Magistrate Bernardo Velasco
Samaritans: Alan Koch & 2 Portland friends; Kathy Zweig and Lyn Norwakowski and friends; Sara Busey
Visitors: John Turnbull, English Professor from Northern Illinois University; Father Cory Brost leading 10 Catholic Viatorian college students; and 12 Ignatius College Program students.
Only 23 migrants today. Velasco sentenced them 8 at a time within 15 minutes for a total of 1375 days in prison at a cost to U.S. taxpayers of $224,595. Five were from Guatemala, one from Honduras and the rest from Mexico. Most crossed near Sasebe and Nogales. Two were dismissed to return to their countries because no translator was available for their language and one dismissed due to low comprehension.
Velasco responded at length after court to some excellent questions posed by the students. Several focused on asylum, possibly because Brost works with asylum seekers in Chicago and Turnbull at NIU and previously Atlanta. Velasco defended prison time for those who arrive without papers between ports of entry because “they committed a crime,” but said their criminal conviction doesn’t negatively affect their later asylum request.
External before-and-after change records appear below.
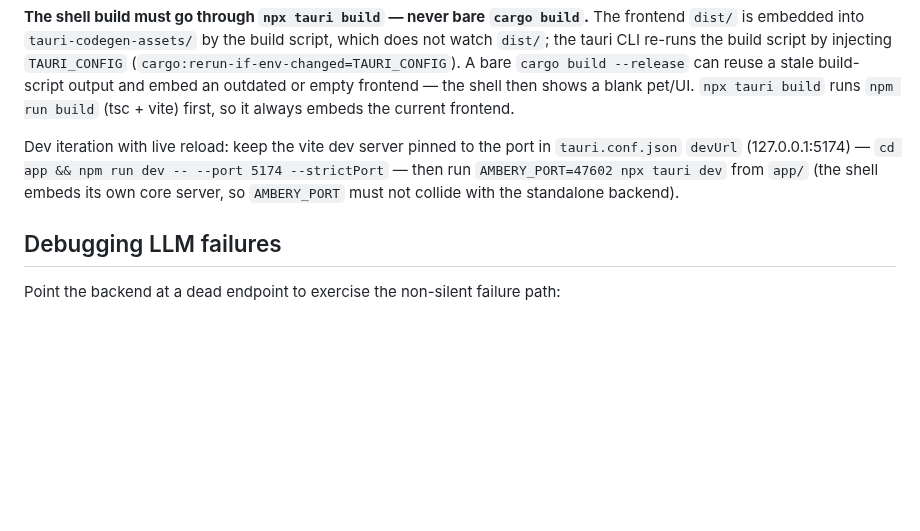
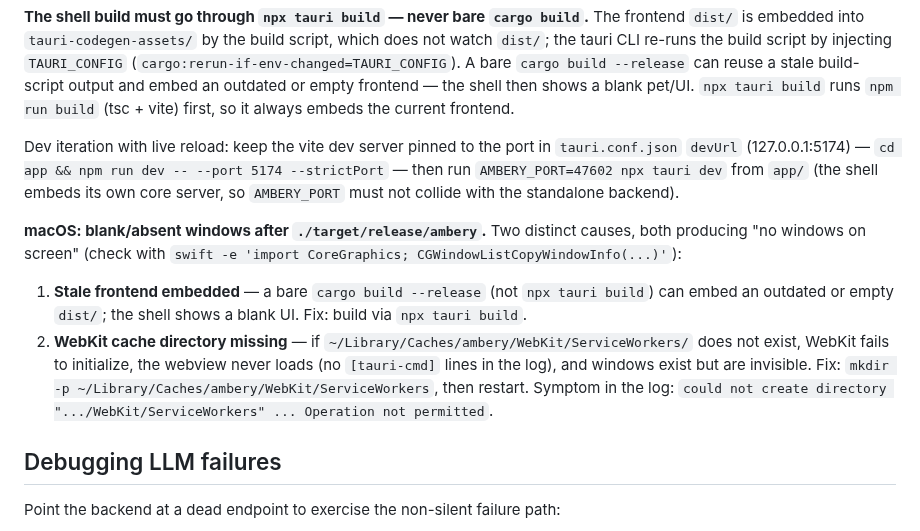
Before and after one commit to ambery-ai/ambery, a Markdown page: docs/DEVELOPING.md, the part around the change. Rendered like a GitHub page; blank space fills up the shorter version.

Commit message:
docs: macOS 窗口空白/缺失排障——WebKit ServiceWorkers 目录缺失 + 裸 cargo build 嵌入过期前端

```diff
--- a/docs/DEVELOPING.md
+++ b/docs/DEVELOPING.md
@@ -64,6 +64,11 @@ The shell embeds the built frontend and core. Packaging (`.app` bundle) is not a
 
 Dev iteration with live reload: keep the vite dev server pinned to the port in `tauri.conf.json` `devUrl` (127.0.0.1:5174) — `cd app && npm run dev -- --port 5174 --strictPort` — then run `AMBERY_PORT=47602 npx tauri dev` from `app/` (the shell embeds its own core server, so `AMBERY_PORT` must not collide with the standalone backend).
 
+**macOS: blank/absent windows after `./target/release/ambery`.** Two distinct causes, both producing "no windows on screen" (check with `swift -e 'import CoreGraphics; CGWindowListCopyWindowInfo(...)'`):
+
+1. **Stale frontend embedded** — a bare `cargo build --release` (not `npx tauri build`) can embed an outdated or empty `dist/`; the shell shows a blank UI. Fix: build via `npx tauri build`.
+2. **WebKit cache directory missing** — if `~/Library/Caches/ambery/WebKit/ServiceWorkers/` does not exist, WebKit fails to initialize, the webview never loads (no `[tauri-cmd]` lines in the log), and windows exist but are invisible. Fix: `mkdir -p ~/Library/Caches/ambery/WebKit/ServiceWorkers`, then restart. Symptom in the log: `could not create directory ".../WebKit/ServiceWorkers" ... Operation not permitted`.
+
 ## Debugging LLM failures
 
 Point the backend at a dead endpoint to exercise the non-silent failure path:
```
Also changed, not shown: docs/DEVELOPING.zh.md (+5 -0 lines).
He stressed asylum seekers need to present themselves at a port of entry.
According to the magistrate, prosecutorial discretion is utilized in the immigration process. In the field, the Border Patrol decides whether to deport, offer a voluntary return, or send a migrant to criminal court. And prior to an OS court session, the migrant’s lawyer and the federal prosecutor decide together the length of sentence to assign.
“OS is a good deal: six months in OS versus 24 to 120 months in a regular court room. And they have court appointed lawyers, which Americans do not have, “ Velasco said.
When asked about private prisons, Velasco mentioned that private prison employees can lobby Congress; public employees like him cannot.
“You may not like what you see at OS, but it is what our representatives gave us. It is legal.” He said the students should lobby their Congressional representatives for comprehensive immigration reform if they have problems with OS.
After the court session, OS lawyer Parris also spoke at length to some students. When asked if he was aware of a form that indicates a migrant’s request for asylum that can be included in their file, he dodged the question. He did say he has contacted the Florence Project to follow up on such migrants or has given them names of pro bono immigration lawyers to contact. He himself can’t afford to be one. He also said he had personally been threatened by anti-OS activists, which shouldn’t happen in a civil society.